- _WHAT IS EXPECTED_
Search the entries below for the word "package" and copy every line where it appears.

- _DATA SUPPLIED_
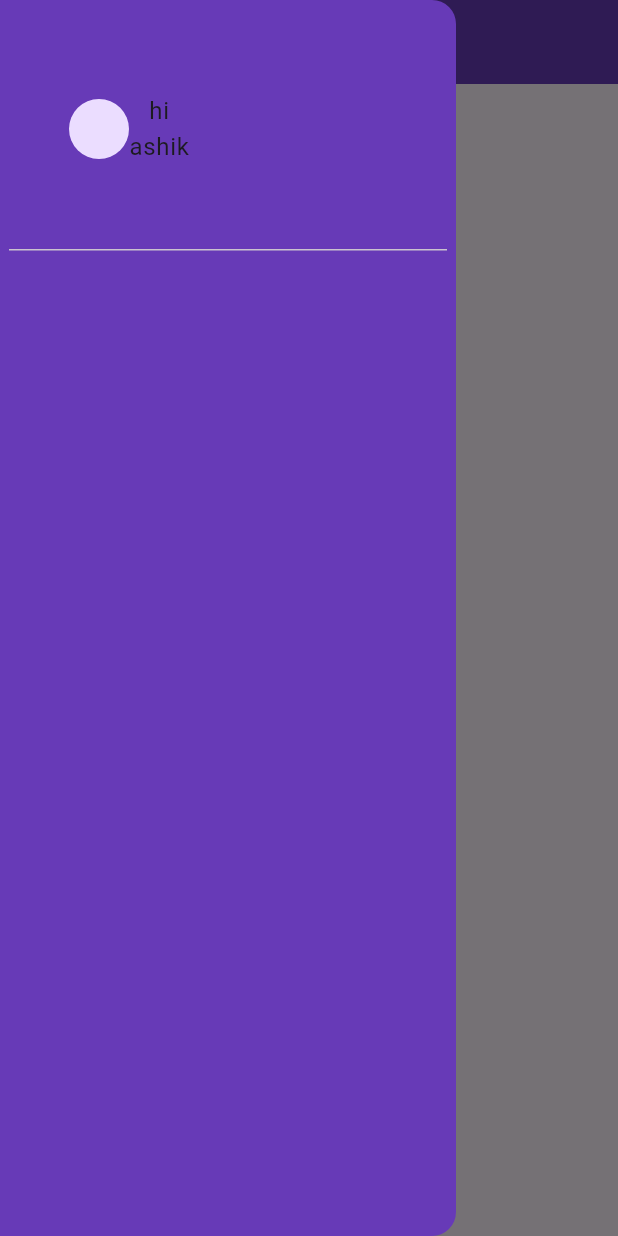
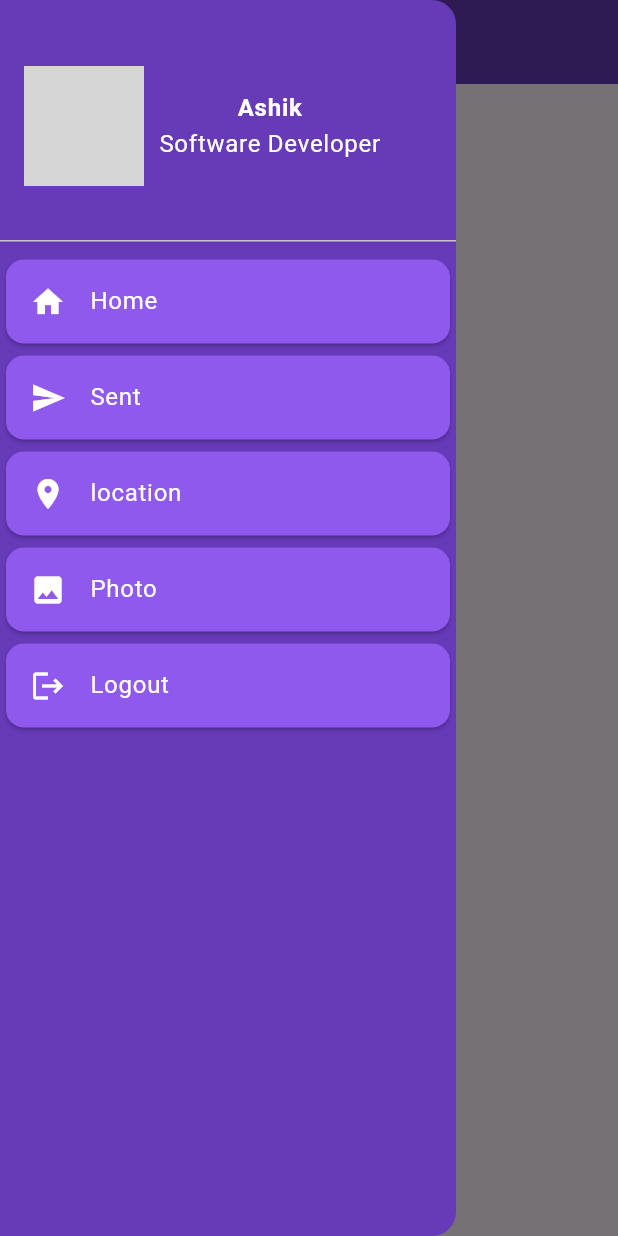
Before and after one commit to SDE-Ashik/flutter-basic, a Flutter app: the screen it shows after launch, with the side drawer open, on a phone screen of 412 x 824 dp. Run offline on Flutter 3.47's test engine with Material 3 defaults, Android fonts, the phone set to English and light mode, and no system bars; network calls fail; grey boxes are pictures that could not be loaded.

Commit message:
drawer widget

```diff
--- a/lib/main.dart
+++ b/lib/main.dart
@@ -1,6 +1,6 @@
 import 'package:flutter/material.dart';
 import 'package:hello/widget/drawer.dart';
-import 'package:hello/widget/listview1.dart';
+// import 'package:hello/widget/listview1.dart';
 
 void main() {
   runApp(const MyApp());
--- a/lib/widget/drawer.dart
+++ b/lib/widget/drawer.dart
@@ -13,26 +13,102 @@ class _DrawerWidgetState extends State<DrawerWidget> {
   Widget build(BuildContext context) {
     return Scaffold(
       appBar: AppBar(
+        // leading: IconButton(onPressed: (){}, icon: Icon(Icons.menu)),
         backgroundColor: Colors.deepPurple,
-        title: Text("hello"),
+        title: Text("hello",style: TextStyle(color: Colors.white),),
         centerTitle: true,
       ),
       drawer: Drawer(backgroundColor: Colors.deepPurple,
+
       child: ListView(children: [
-        DrawerHeader(padding: EdgeInsets.only(left: 40,right: 40),
-        margin: EdgeInsets.all(6),
+        DrawerHeader(
+
+          child: Container(
             child: Row(
 
 
 
             children: [
-            CircleAvatar(),
+
+              CircleAvatar(radius: 40,backgroundImage: NetworkImage("https://previews.123rf.com/images/dolgachov/dolgachov1603/dolgachov160306114/54057828-business-people-and-portrait-concept-smiling-businessman-face-or-portrait.jpg"),),
+              SizedBox(width: 10,),
              Column(
                       mainAxisAlignment: MainAxisAlignment.center,
                       children:
-            [Text("hi"),Text("ashik")],)
+              [Text("Ashik",style: TextStyle(color: Colors.white,fontWeight: FontWeight.w600),),Text("Software Developer",
+                          style: TextStyle(color: Colors.white),
+                        )],)
             ],
-        ),)
+                    ),
+          ),),
+          Card(child: ListTile(title: Text("Home",
+          style: TextStyle(color: Colors.white),),leading: Icon(Icons.home,color: Colors.white,),
+          ),
+          color: const Color.fromARGB(255, 143, 89, 238),),
+
+
+Card(
+              child: ListTile(
+                title: Text(
+                  "Sent",
+                  style: TextStyle(color: Colors.white),
+                ),
+                leading: Icon(
+                  Icons.send,
+                  color: Colors.white,
+                ),
+              ),
+              color: const Color.fromARGB(255, 143, 89, 238),
+            ),
+
+Card(
+              child: ListTile(
+                title: Text(
+                  "location",
+                  style: TextStyle(color: Colors.white),
+                ),
+                leading: Icon(
+                  Icons.location_on,
+                  color: Colors.white,
+                ),
+              ),
+              color: const Color.fromARGB(255, 143, 89, 238),
+            ),
+
+Card(
+              child: ListTile(
+                title: Text(
+                  "Photo",
+                  style: TextStyle(color: Colors.white),
+                ),
+                leading: Icon(
+                  Icons.photo,
+                  color: Colors.white,
+                ),
+              ),
+              color: const Color.fromARGB(255, 143, 89, 238),
+            ),
+
+
+
+          Card(
+              child: ListTile(
+                title: Text(
+                  "Logout",
+                  style: TextStyle(color: Colors.white),
+                ),
+                leading: Icon(
+                  Icons.logout,
+                  color: Colors.white,
+                ),
+              ),
+              color: const Color.fromARGB(255, 143, 89, 238),
+            ),
+
+
+
+
+
       ],),
 
       ),
```
Lines whose indentation alone changed are shown as unchanged.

- _TASK SOLUTION_
 import 'package:flutter/material.dart';
 import 'package:hello/widget/drawer.dart';
-import 'package:hello/widget/listview1.dart';
+// import 'package:hello/widget/listview1.dart';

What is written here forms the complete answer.